By Denis Dyomkin
MOSCOW (Reuters) - A Russian computer game simulating a new war between Russia and Georgia, in which NATO-member Poland backs a fresh bid by Tbilisi to take back its rebel regions, is to hit shops soon.
Russia fought a short war with U.S. ally Georgia in August after Tbilisi sent troops to re-take the Russian-backed breakaway region of South Ossetia, sparking an outcry in the West.
In the computer game "Confrontation -- Peace Enforcement," which will go on sale in Russia next month, Georgian President Mikheil Saakashvili gets support from unnamed Western powers and decides to launch another attack to seize back South Ossetia and Abkhazia.
"NATO does not stay out of it, pushing Poland forward as its representative and Ukraine blockades the Black Sea fleet in Sevastopol," according to the description of the game supplied by its creators on Friday.

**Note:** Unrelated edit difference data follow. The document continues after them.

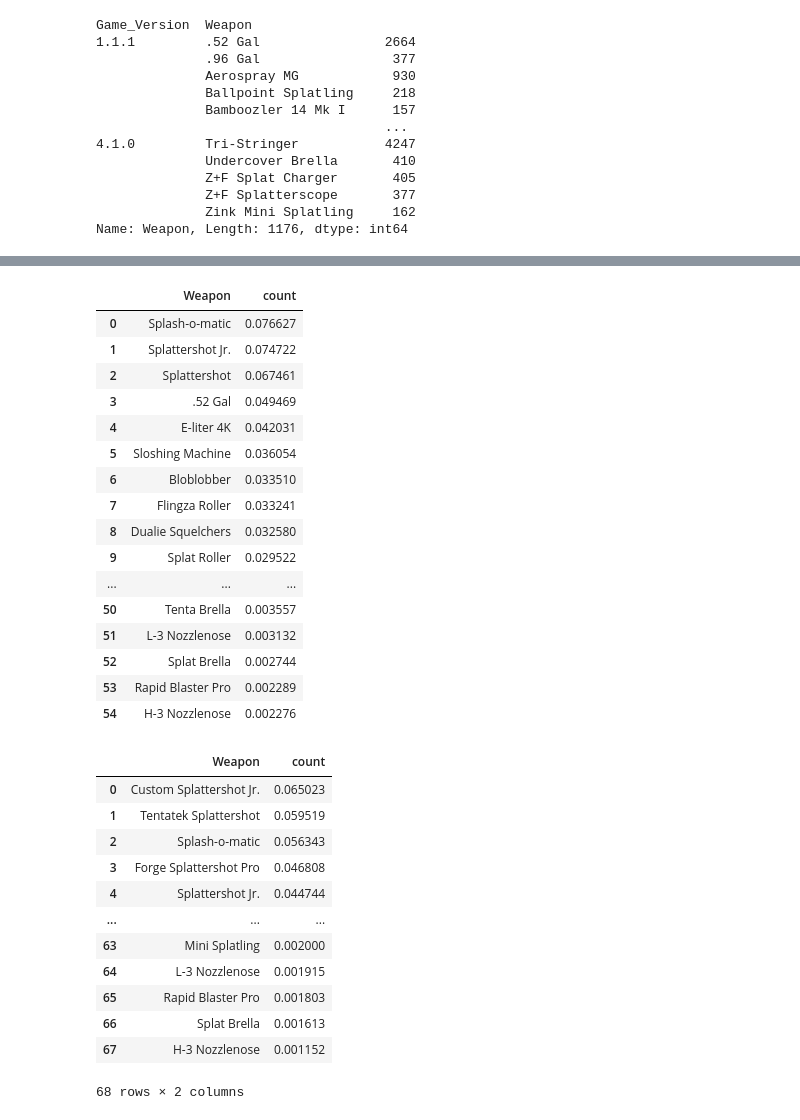
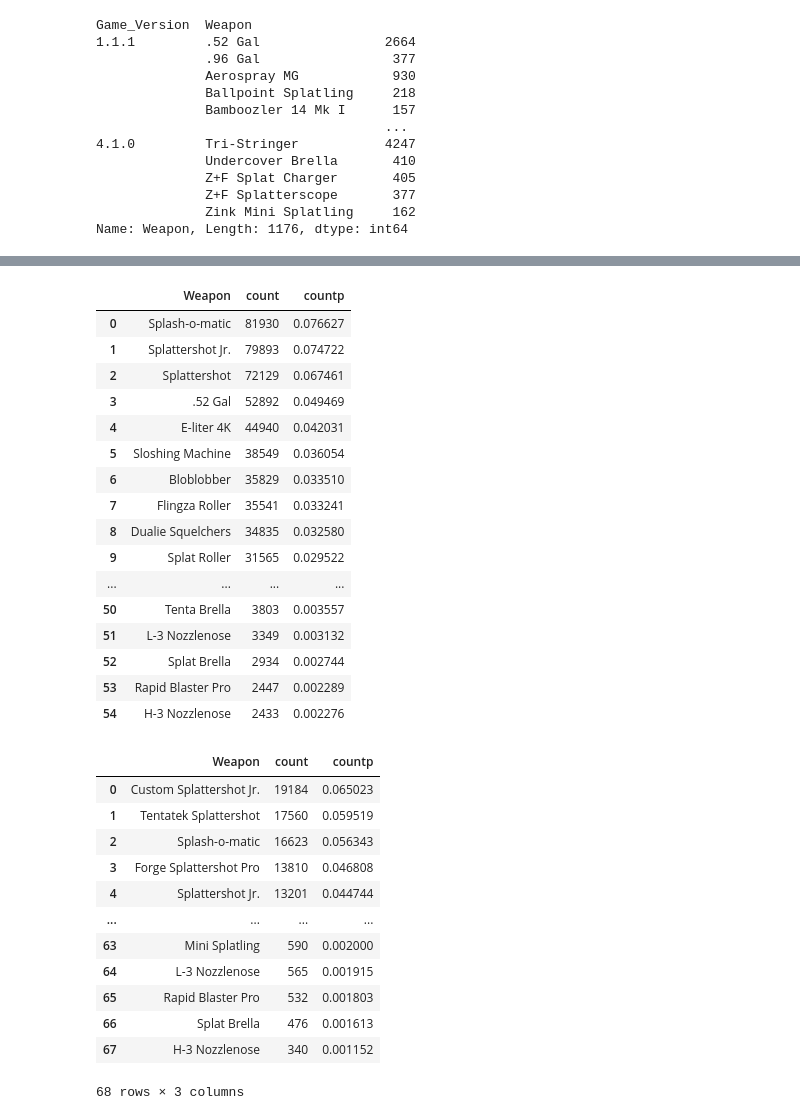
Before and after one commit to DavidAsterumLuo/CS416NarativeVis, a Jupyter notebook: CleanData.ipynb, the cells around one changed output, grey strips where cells are left out. Drawn from its saved outputs; the diff is of its cells as text; code cells hidden in the pictures.

```diff
--- a/CleanData.ipynb
+++ b/CleanData.ipynb
@@ -213,42 +213,42 @@ ver1_2_0
 # %%
 ver1_2_1 = allWeapons[allWeapons["Game_Version"]=="1.2.1"].groupby("Weapon")["Weapon"].count().reset_index(name='count').sort_values(['count'], ascending=False, ignore_index=True)
-ver1_2_1["count"] = ver1_2_1["count"]/sum(ver1_2_1["count"])
+ver1_2_1["countp"] = ver1_2_1["count"]/sum(ver1_2_1["count"])
 ver1_2_1
 # %% [output]
-|  | Weapon | count |
-| 0 | Splash-o-matic | 0.076627 |
-| 1 | Splattershot Jr. | 0.074722 |
-| 2 | Splattershot | 0.067461 |
-| 3 | .52 Gal | 0.049469 |
-| 4 | E-liter 4K | 0.042031 |
-| 5 | Sloshing Machine | 0.036054 |
-| 6 | Bloblobber | 0.033510 |
-| 7 | Flingza Roller | 0.033241 |
-| 8 | Dualie Squelchers | 0.032580 |
-| 9 | Splat Roller | 0.029522 |
-| ... | ... | ... |
-| 50 | Tenta Brella | 0.003557 |
-| 51 | L-3 Nozzlenose | 0.003132 |
-| 52 | Splat Brella | 0.002744 |
-| 53 | Rapid Blaster Pro | 0.002289 |
-| 54 | H-3 Nozzlenose | 0.002276 |
+|  | Weapon | count | countp |
+| 0 | Splash-o-matic | 81930 | 0.076627 |
+| 1 | Splattershot Jr. | 79893 | 0.074722 |
+| 2 | Splattershot | 72129 | 0.067461 |
+| 3 | .52 Gal | 52892 | 0.049469 |
+| 4 | E-liter 4K | 44940 | 0.042031 |
+| 5 | Sloshing Machine | 38549 | 0.036054 |
+| 6 | Bloblobber | 35829 | 0.033510 |
+| 7 | Flingza Roller | 35541 | 0.033241 |
+| 8 | Dualie Squelchers | 34835 | 0.032580 |
+| 9 | Splat Roller | 31565 | 0.029522 |
+| ... | ... | ... | ... |
+| 50 | Tenta Brella | 3803 | 0.003557 |
+| 51 | L-3 Nozzlenose | 3349 | 0.003132 |
+| 52 | Splat Brella | 2934 | 0.002744 |
+| 53 | Rapid Blaster Pro | 2447 | 0.002289 |
+| 54 | H-3 Nozzlenose | 2433 | 0.002276 |
 # %%
 ver2_0_0= allWeapons[allWeapons["Game_Version"]=="2.0.0"].groupby("Weapon")["Weapon"].count().reset_index(name='count').sort_values(['count'], ascending=False, ignore_index=True)
-ver2_0_0["count"] = ver2_0_0["count"]/sum(ver2_0_0["count"])
+ver2_0_0["countp"] = ver2_0_0["count"]/sum(ver2_0_0["count"])
 ver2_0_0
 # %% [output]
-|  | Weapon | count |
-| 0 | Custom Splattershot Jr. | 0.065023 |
-| 1 | Tentatek Splattershot | 0.059519 |
-| 2 | Splash-o-matic | 0.056343 |
-| 3 | Forge Splattershot Pro | 0.046808 |
-| 4 | Splattershot Jr. | 0.044744 |
-| ... | ... | ... |
-| 63 | Mini Splatling | 0.002000 |
-| 64 | L-3 Nozzlenose | 0.001915 |
-| 65 | Rapid Blaster Pro | 0.001803 |
-| 66 | Splat Brella | 0.001613 |
-| 67 | H-3 Nozzlenose | 0.001152 |
+|  | Weapon | count | countp |
+| 0 | Custom Splattershot Jr. | 19184 | 0.065023 |
+| 1 | Tentatek Splattershot | 17560 | 0.059519 |
+| 2 | Splash-o-matic | 16623 | 0.056343 |
+| 3 | Forge Splattershot Pro | 13810 | 0.046808 |
+| 4 | Splattershot Jr. | 13201 | 0.044744 |
+| ... | ... | ... | ... |
+| 63 | Mini Splatling | 590 | 0.002000 |
+| 64 | L-3 Nozzlenose | 565 | 0.001915 |
+| 65 | Rapid Blaster Pro | 532 | 0.001803 |
+| 66 | Splat Brella | 476 | 0.001613 |
+| 67 | H-3 Nozzlenose | 340 | 0.001152 |
-68 rows × 2 columns
+68 rows × 3 columns
 # %%
 ver2_0_1 = allWeapons[allWeapons["Game_Version"]=="2.0.1"].groupby("Weapon")["Weapon"].count().reset_index(name='count').sort_values(['count'], ascending=False, ignore_index=True)
```
Also changed, not shown: parts of 15 cells of this notebook, 16 other files.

"Russia cannot remain out of it and launches a strike in response," said the game's creators, two Russian software and multimedia companies.
Russia's Black Sea fleet rents a base in Ukraine's Crimean port of Sevastopol, a source of tension with Kiev. The armies of Russia, Poland, Georgia and Abkhazia take part in the war game.

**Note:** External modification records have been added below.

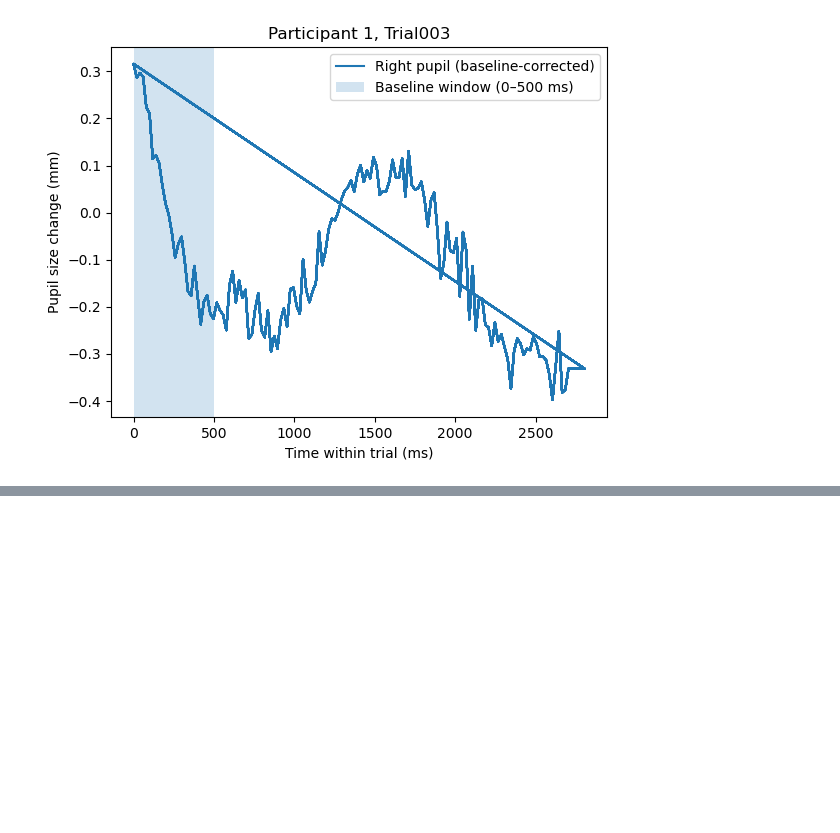
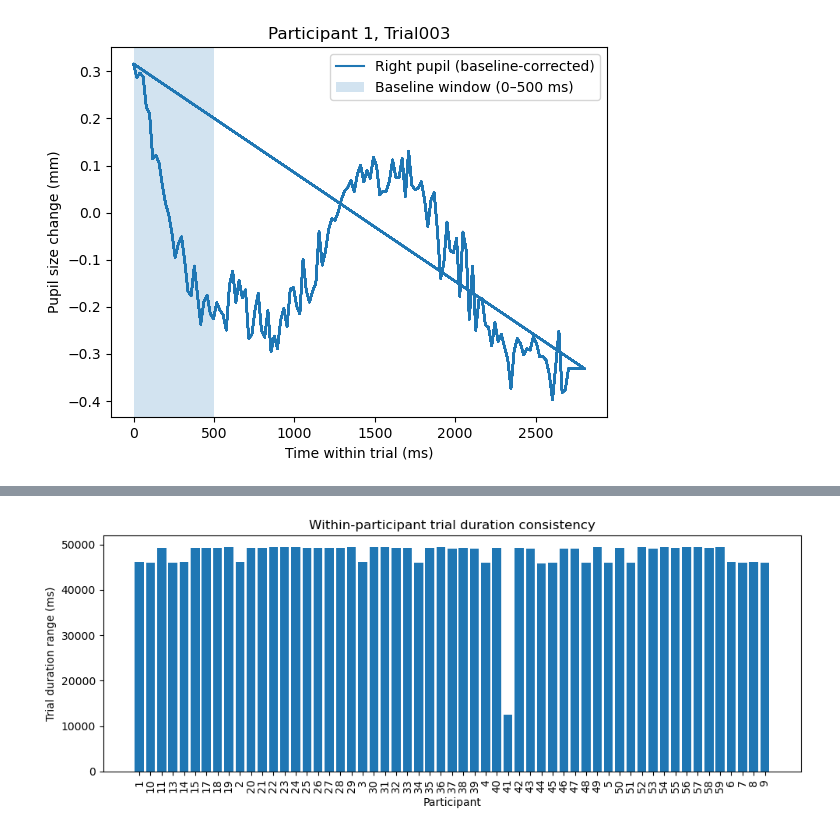
Before and after one commit to mariathurn/ASD-pupil-project, a Jupyter notebook: scripts/baseline_correction.ipynb, the cells around one changed output, grey strips where cells are left out. Drawn from its saved outputs; the diff is of its cells as text; code cells hidden in the pictures; blank space fills up the shorter version.

```diff
--- a/scripts/baseline_correction.ipynb
+++ b/scripts/baseline_correction.ipynb
@@ -246,0 +745,18 @@ plt.show()
+# %%
+summary = check_trial_length_consistency(
+    "../data/by_participant_trimmed",
+    tolerance_ms=10
+)
+
+import matplotlib.pyplot as plt
+
+plt.figure(figsize=(10, 4))
+plt.bar(summary["participant"], summary["range_ms"])
+plt.xticks(rotation=90)
+plt.ylabel("Trial duration range (ms)")
+plt.xlabel("Participant")
+plt.title("Within-participant trial duration consistency")
+plt.tight_layout()
+plt.show()
+# %% [output]
+[figure, added]
```
Also changed, not shown: parts of 14 cells of this notebook, 3 other files.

The title of the game is a reference to the way President Dmitry Medvedev described Russia's actions in Georgia -- an operation to enforce peace.
The war with Georgia, Moscow's biggest military operation outside its borders since the collapse of the Soviet Union, drove relations with the United States to a post-Cold War low.
The Kremlin complained that the West had supported and helped arm Georgia and thus undermined stability in the Caucasus, a key transport route for oil and gas from the Caspian Sea and an area Russia sees as its sphere of influence.
Since the war, tensions have remained high in Georgia with shooting incidents and explosions along the de-facto borders between the Russian supported rebel regions -- which Moscow recognized as independent states -- and Georgia proper.
But the makers of "Confrontation -- Peace Enforcement" said the game should not be taken too seriously.
"Politics are politics and a game is a game. These things should not be confused," Alexander Dmitrevsky, the business development director at one of the game's makers, Russobit-M, told Reuters.
More than 20,000 Georgians are still displaced from the fighting, though Amnesty International estimates that up to 200,000 fled from both sides last August. A final death toll from the conflict has not been independently established.
(Reporting by Denis Dyomkin; writing by Conor Sweeney; Editing by Richard Balmforth)